(Stored items from a collection)
<<<<
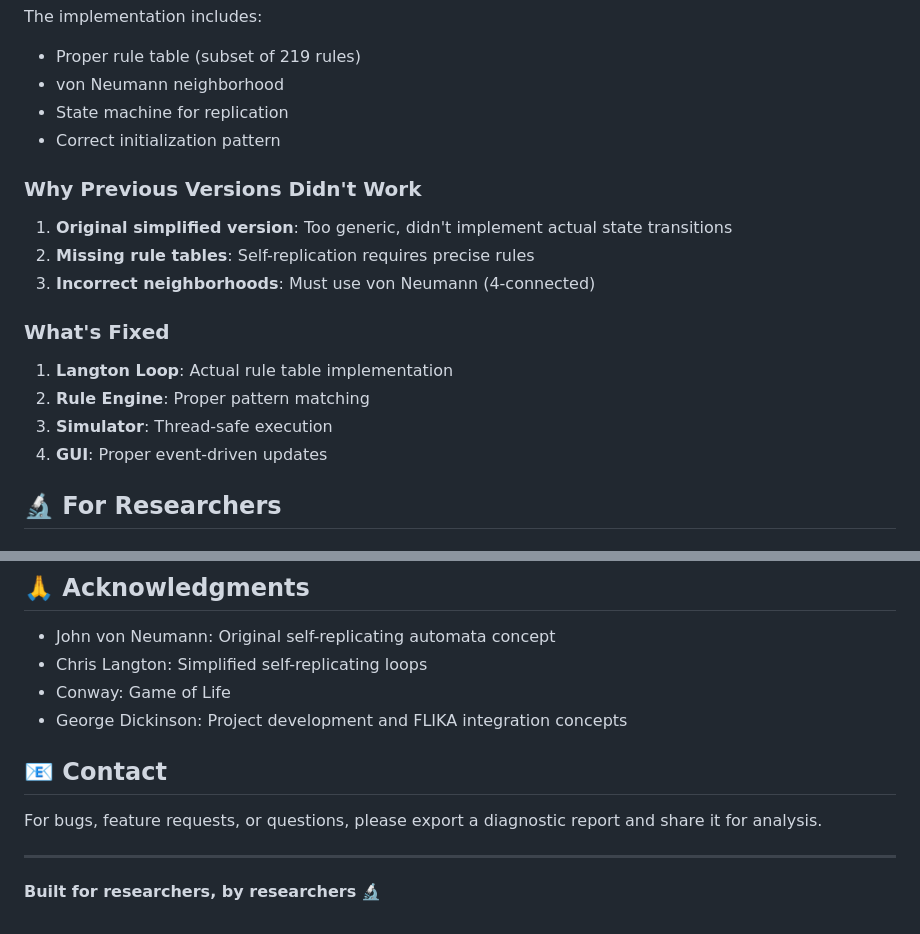
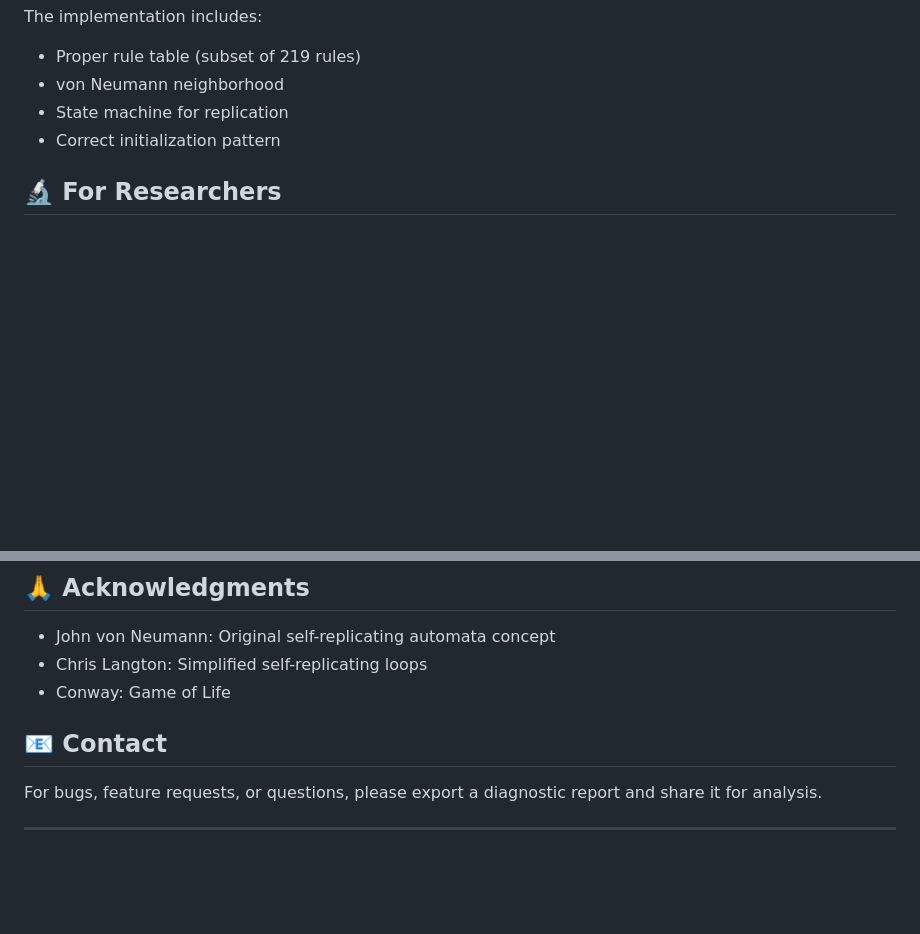
Before and after one commit to gddickinson/CALab, a Markdown page: README.md, 2 parts joined by grey strips. Drawn GitHub-style; blank space fills up the shorter version.

Commit message:
Update README to remove old version details
Removed outdated sections on previous versions and fixes.

```diff
--- a/README.md
+++ b/README.md
@@ -210,17 +210,6 @@ The implementation includes:
 - State machine for replication
 - Correct initialization pattern
 
-### Why Previous Versions Didn't Work
-1. **Original simplified version**: Too generic, didn't implement actual state transitions
-2. **Missing rule tables**: Self-replication requires precise rules
-3. **Incorrect neighborhoods**: Must use von Neumann (4-connected)
-
-### What's Fixed
-1. **Langton Loop**: Actual rule table implementation
-2. **Rule Engine**: Proper pattern matching
-3. **Simulator**: Thread-safe execution
-4. **GUI**: Proper event-driven updates
-
 ## 🔬 For Researchers
 
 ### Extending CALab
@@ -354,12 +343,9 @@ MIT License - Feel free to use and modify
 - John von Neumann: Original self-replicating automata concept
 - Chris Langton: Simplified self-replicating loops
 - Conway: Game of Life
-- George Dickinson: Project development and FLIKA integration concepts
 
 ## 📧 Contact
 
 For bugs, feature requests, or questions, please export a diagnostic report and share it for analysis.
 
 ---
-
-**Built for researchers, by researchers** 🔬
```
>>>>
Assignment: Could the data above be returned in full, exactly, with every image left out?

Result:
Before and after one commit to gddickinson/CALab, a Markdown page: README.md, 2 parts joined by grey strips. Drawn GitHub-style; blank space fills up the shorter version.

Commit message:
Update README to remove old version details
Removed outdated sections on previous versions and fixes.

```diff
--- a/README.md
+++ b/README.md
@@ -210,17 +210,6 @@ The implementation includes:
 - State machine for replication
 - Correct initialization pattern
 
-### Why Previous Versions Didn't Work
-1. **Original simplified version**: Too generic, didn't implement actual state transitions
-2. **Missing rule tables**: Self-replication requires precise rules
-3. **Incorrect neighborhoods**: Must use von Neumann (4-connected)
-
-### What's Fixed
-1. **Langton Loop**: Actual rule table implementation
-2. **Rule Engine**: Proper pattern matching
-3. **Simulator**: Thread-safe execution
-4. **GUI**: Proper event-driven updates
-
 ## 🔬 For Researchers
 
 ### Extending CALab
@@ -354,12 +343,9 @@ MIT License - Feel free to use and modify
 - John von Neumann: Original self-replicating automata concept
 - Chris Langton: Simplified self-replicating loops
 - Conway: Game of Life
-- George Dickinson: Project development and FLIKA integration concepts
 
 ## 📧 Contact
 
 For bugs, feature requests, or questions, please export a diagnostic report and share it for analysis.
 
 ---
-
-**Built for researchers, by researchers** 🔬
```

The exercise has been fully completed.